#### [Directions for this task]
In full and without alteration, write out the lines below.

#### [Data to examine]

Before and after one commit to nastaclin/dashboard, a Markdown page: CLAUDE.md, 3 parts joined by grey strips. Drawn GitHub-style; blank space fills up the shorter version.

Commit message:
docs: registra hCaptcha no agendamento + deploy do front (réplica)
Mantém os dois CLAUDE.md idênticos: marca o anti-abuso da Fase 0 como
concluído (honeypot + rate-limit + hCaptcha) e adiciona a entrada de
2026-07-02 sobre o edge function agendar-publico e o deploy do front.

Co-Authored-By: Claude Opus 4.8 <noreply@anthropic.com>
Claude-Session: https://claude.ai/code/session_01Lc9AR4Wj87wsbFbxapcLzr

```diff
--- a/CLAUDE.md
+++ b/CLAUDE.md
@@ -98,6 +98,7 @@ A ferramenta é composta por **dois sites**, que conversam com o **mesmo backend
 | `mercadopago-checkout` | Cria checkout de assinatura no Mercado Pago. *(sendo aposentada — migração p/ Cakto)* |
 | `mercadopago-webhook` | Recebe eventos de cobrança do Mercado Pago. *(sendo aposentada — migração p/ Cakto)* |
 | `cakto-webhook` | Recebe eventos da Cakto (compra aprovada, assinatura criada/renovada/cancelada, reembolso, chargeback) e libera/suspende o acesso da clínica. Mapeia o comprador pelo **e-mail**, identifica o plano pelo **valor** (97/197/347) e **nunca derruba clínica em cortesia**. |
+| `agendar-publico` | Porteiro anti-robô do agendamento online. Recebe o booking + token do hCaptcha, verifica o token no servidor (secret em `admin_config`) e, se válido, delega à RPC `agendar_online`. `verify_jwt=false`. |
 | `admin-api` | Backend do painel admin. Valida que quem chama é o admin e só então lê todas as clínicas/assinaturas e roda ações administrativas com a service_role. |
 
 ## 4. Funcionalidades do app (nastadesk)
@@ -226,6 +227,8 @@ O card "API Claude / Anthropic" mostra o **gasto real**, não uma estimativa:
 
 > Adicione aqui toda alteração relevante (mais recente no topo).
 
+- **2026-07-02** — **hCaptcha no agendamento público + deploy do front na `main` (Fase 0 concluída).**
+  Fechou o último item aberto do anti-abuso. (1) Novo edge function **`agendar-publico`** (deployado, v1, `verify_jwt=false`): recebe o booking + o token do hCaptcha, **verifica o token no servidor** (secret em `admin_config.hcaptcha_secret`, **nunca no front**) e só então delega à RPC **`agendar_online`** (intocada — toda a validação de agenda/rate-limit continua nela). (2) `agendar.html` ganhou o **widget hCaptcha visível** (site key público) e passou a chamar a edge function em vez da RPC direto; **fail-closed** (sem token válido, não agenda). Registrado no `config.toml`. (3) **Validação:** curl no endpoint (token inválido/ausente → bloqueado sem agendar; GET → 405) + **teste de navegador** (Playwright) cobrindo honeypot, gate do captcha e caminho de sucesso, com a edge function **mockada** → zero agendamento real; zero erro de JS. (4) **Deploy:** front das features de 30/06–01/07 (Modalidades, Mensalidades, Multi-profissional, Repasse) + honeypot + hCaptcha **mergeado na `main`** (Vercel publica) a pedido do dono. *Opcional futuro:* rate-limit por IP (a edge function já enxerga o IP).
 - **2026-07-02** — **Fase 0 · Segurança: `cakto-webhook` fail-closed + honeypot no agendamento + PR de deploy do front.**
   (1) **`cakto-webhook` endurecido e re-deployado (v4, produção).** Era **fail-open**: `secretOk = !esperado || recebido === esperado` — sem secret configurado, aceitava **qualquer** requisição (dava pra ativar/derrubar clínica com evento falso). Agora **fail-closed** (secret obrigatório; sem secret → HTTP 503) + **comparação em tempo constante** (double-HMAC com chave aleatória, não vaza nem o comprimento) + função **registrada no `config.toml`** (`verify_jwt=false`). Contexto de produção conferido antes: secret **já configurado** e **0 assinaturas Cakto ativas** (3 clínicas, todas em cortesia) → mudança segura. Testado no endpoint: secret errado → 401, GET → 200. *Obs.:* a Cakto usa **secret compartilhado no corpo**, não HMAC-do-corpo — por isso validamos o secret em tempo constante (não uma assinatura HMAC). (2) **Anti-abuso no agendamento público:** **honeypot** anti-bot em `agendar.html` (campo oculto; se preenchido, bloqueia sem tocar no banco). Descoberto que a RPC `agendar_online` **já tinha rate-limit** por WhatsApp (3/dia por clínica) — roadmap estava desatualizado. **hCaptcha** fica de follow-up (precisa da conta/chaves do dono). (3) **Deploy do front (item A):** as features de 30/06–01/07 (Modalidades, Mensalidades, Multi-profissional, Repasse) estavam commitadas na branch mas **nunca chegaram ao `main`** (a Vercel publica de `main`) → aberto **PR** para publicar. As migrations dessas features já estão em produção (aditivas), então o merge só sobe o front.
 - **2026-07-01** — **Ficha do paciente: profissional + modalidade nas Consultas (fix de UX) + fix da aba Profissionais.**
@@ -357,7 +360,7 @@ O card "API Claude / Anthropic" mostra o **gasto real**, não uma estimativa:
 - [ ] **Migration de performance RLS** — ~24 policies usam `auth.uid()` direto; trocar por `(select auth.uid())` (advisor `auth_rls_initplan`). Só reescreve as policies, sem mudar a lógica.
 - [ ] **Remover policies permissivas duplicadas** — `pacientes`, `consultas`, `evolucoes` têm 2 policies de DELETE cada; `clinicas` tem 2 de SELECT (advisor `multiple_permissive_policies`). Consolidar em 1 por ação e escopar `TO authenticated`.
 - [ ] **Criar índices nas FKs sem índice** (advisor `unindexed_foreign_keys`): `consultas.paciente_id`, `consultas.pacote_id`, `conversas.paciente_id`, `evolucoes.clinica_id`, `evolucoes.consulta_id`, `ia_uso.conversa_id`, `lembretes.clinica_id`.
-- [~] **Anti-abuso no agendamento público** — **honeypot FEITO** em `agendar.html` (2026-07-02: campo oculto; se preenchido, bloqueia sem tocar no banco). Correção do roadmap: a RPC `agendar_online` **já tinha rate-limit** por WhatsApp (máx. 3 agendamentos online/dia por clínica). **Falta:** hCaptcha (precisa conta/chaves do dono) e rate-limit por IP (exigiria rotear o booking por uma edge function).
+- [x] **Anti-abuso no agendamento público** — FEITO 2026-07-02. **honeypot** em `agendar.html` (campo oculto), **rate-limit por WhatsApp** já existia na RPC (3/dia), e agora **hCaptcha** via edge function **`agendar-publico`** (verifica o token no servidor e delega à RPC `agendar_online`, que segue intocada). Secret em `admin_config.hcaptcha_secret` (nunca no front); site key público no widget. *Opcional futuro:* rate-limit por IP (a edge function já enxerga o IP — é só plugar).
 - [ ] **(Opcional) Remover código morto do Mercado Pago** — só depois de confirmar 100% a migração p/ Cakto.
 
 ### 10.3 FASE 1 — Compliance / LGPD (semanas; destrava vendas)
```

#### [Answer section]
Before and after one commit to nastaclin/dashboard, a Markdown page: CLAUDE.md, 3 parts joined by grey strips. Drawn GitHub-style; blank space fills up the shorter version.

Commit message:
docs: registra hCaptcha no agendamento + deploy do front (réplica)
Mantém os dois CLAUDE.md idênticos: marca o anti-abuso da Fase 0 como
concluído (honeypot + rate-limit + hCaptcha) e adiciona a entrada de
2026-07-02 sobre o edge function agendar-publico e o deploy do front.

Co-Authored-By: Claude Opus 4.8 <noreply@anthropic.com>
Claude-Session: https://claude.ai/code/session_01Lc9AR4Wj87wsbFbxapcLzr

```diff
--- a/CLAUDE.md
+++ b/CLAUDE.md
@@ -98,6 +98,7 @@ A ferramenta é composta por **dois sites**, que conversam com o **mesmo backend
 | `mercadopago-checkout` | Cria checkout de assinatura no Mercado Pago. *(sendo aposentada — migração p/ Cakto)* |
 | `mercadopago-webhook` | Recebe eventos de cobrança do Mercado Pago. *(sendo aposentada — migração p/ Cakto)* |
 | `cakto-webhook` | Recebe eventos da Cakto (compra aprovada, assinatura criada/renovada/cancelada, reembolso, chargeback) e libera/suspende o acesso da clínica. Mapeia o comprador pelo **e-mail**, identifica o plano pelo **valor** (97/197/347) e **nunca derruba clínica em cortesia**. |
+| `agendar-publico` | Porteiro anti-robô do agendamento online. Recebe o booking + token do hCaptcha, verifica o token no servidor (secret em `admin_config`) e, se válido, delega à RPC `agendar_online`. `verify_jwt=false`. |
 | `admin-api` | Backend do painel admin. Valida que quem chama é o admin e só então lê todas as clínicas/assinaturas e roda ações administrativas com a service_role. |
 
 ## 4. Funcionalidades do app (nastadesk)
@@ -226,6 +227,8 @@ O card "API Claude / Anthropic" mostra o **gasto real**, não uma estimativa:
 
 > Adicione aqui toda alteração relevante (mais recente no topo).
 
+- **2026-07-02** — **hCaptcha no agendamento público + deploy do front na `main` (Fase 0 concluída).**
+  Fechou o último item aberto do anti-abuso. (1) Novo edge function **`agendar-publico`** (deployado, v1, `verify_jwt=false`): recebe o booking + o token do hCaptcha, **verifica o token no servidor** (secret em `admin_config.hcaptcha_secret`, **nunca no front**) e só então delega à RPC **`agendar_online`** (intocada — toda a validação de agenda/rate-limit continua nela). (2) `agendar.html` ganhou o **widget hCaptcha visível** (site key público) e passou a chamar a edge function em vez da RPC direto; **fail-closed** (sem token válido, não agenda). Registrado no `config.toml`. (3) **Validação:** curl no endpoint (token inválido/ausente → bloqueado sem agendar; GET → 405) + **teste de navegador** (Playwright) cobrindo honeypot, gate do captcha e caminho de sucesso, com a edge function **mockada** → zero agendamento real; zero erro de JS. (4) **Deploy:** front das features de 30/06–01/07 (Modalidades, Mensalidades, Multi-profissional, Repasse) + honeypot + hCaptcha **mergeado na `main`** (Vercel publica) a pedido do dono. *Opcional futuro:* rate-limit por IP (a edge function já enxerga o IP).
 - **2026-07-02** — **Fase 0 · Segurança: `cakto-webhook` fail-closed + honeypot no agendamento + PR de deploy do front.**
   (1) **`cakto-webhook` endurecido e re-deployado (v4, produção).** Era **fail-open**: `secretOk = !esperado || recebido === esperado` — sem secret configurado, aceitava **qualquer** requisição (dava pra ativar/derrubar clínica com evento falso). Agora **fail-closed** (secret obrigatório; sem secret → HTTP 503) + **comparação em tempo constante** (double-HMAC com chave aleatória, não vaza nem o comprimento) + função **registrada no `config.toml`** (`verify_jwt=false`). Contexto de produção conferido antes: secret **já configurado** e **0 assinaturas Cakto ativas** (3 clínicas, todas em cortesia) → mudança segura. Testado no endpoint: secret errado → 401, GET → 200. *Obs.:* a Cakto usa **secret compartilhado no corpo**, não HMAC-do-corpo — por isso validamos o secret em tempo constante (não uma assinatura HMAC). (2) **Anti-abuso no agendamento público:** **honeypot** anti-bot em `agendar.html` (campo oculto; se preenchido, bloqueia sem tocar no banco). Descoberto que a RPC `agendar_online` **já tinha rate-limit** por WhatsApp (3/dia por clínica) — roadmap estava desatualizado. **hCaptcha** fica de follow-up (precisa da conta/chaves do dono). (3) **Deploy do front (item A):** as features de 30/06–01/07 (Modalidades, Mensalidades, Multi-profissional, Repasse) estavam commitadas na branch mas **nunca chegaram ao `main`** (a Vercel publica de `main`) → aberto **PR** para publicar. As migrations dessas features já estão em produção (aditivas), então o merge só sobe o front.
 - **2026-07-01** — **Ficha do paciente: profissional + modalidade nas Consultas (fix de UX) + fix da aba Profissionais.**
@@ -357,7 +360,7 @@ O card "API Claude / Anthropic" mostra o **gasto real**, não uma estimativa:
 - [ ] **Migration de performance RLS** — ~24 policies usam `auth.uid()` direto; trocar por `(select auth.uid())` (advisor `auth_rls_initplan`). Só reescreve as policies, sem mudar a lógica.
 - [ ] **Remover policies permissivas duplicadas** — `pacientes`, `consultas`, `evolucoes` têm 2 policies de DELETE cada; `clinicas` tem 2 de SELECT (advisor `multiple_permissive_policies`). Consolidar em 1 por ação e escopar `TO authenticated`.
 - [ ] **Criar índices nas FKs sem índice** (advisor `unindexed_foreign_keys`): `consultas.paciente_id`, `consultas.pacote_id`, `conversas.paciente_id`, `evolucoes.clinica_id`, `evolucoes.consulta_id`, `ia_uso.conversa_id`, `lembretes.clinica_id`.
-- [~] **Anti-abuso no agendamento público** — **honeypot FEITO** em `agendar.html` (2026-07-02: campo oculto; se preenchido, bloqueia sem tocar no banco). Correção do roadmap: a RPC `agendar_online` **já tinha rate-limit** por WhatsApp (máx. 3 agendamentos online/dia por clínica). **Falta:** hCaptcha (precisa conta/chaves do dono) e rate-limit por IP (exigiria rotear o booking por uma edge function).
+- [x] **Anti-abuso no agendamento público** — FEITO 2026-07-02. **honeypot** em `agendar.html` (campo oculto), **rate-limit por WhatsApp** já existia na RPC (3/dia), e agora **hCaptcha** via edge function **`agendar-publico`** (verifica o token no servidor e delega à RPC `agendar_online`, que segue intocada). Secret em `admin_config.hcaptcha_secret` (nunca no front); site key público no widget. *Opcional futuro:* rate-limit por IP (a edge function já enxerga o IP — é só plugar).
 - [ ] **(Opcional) Remover código morto do Mercado Pago** — só depois de confirmar 100% a migração p/ Cakto.
 
 ### 10.3 FASE 1 — Compliance / LGPD (semanas; destrava vendas)
```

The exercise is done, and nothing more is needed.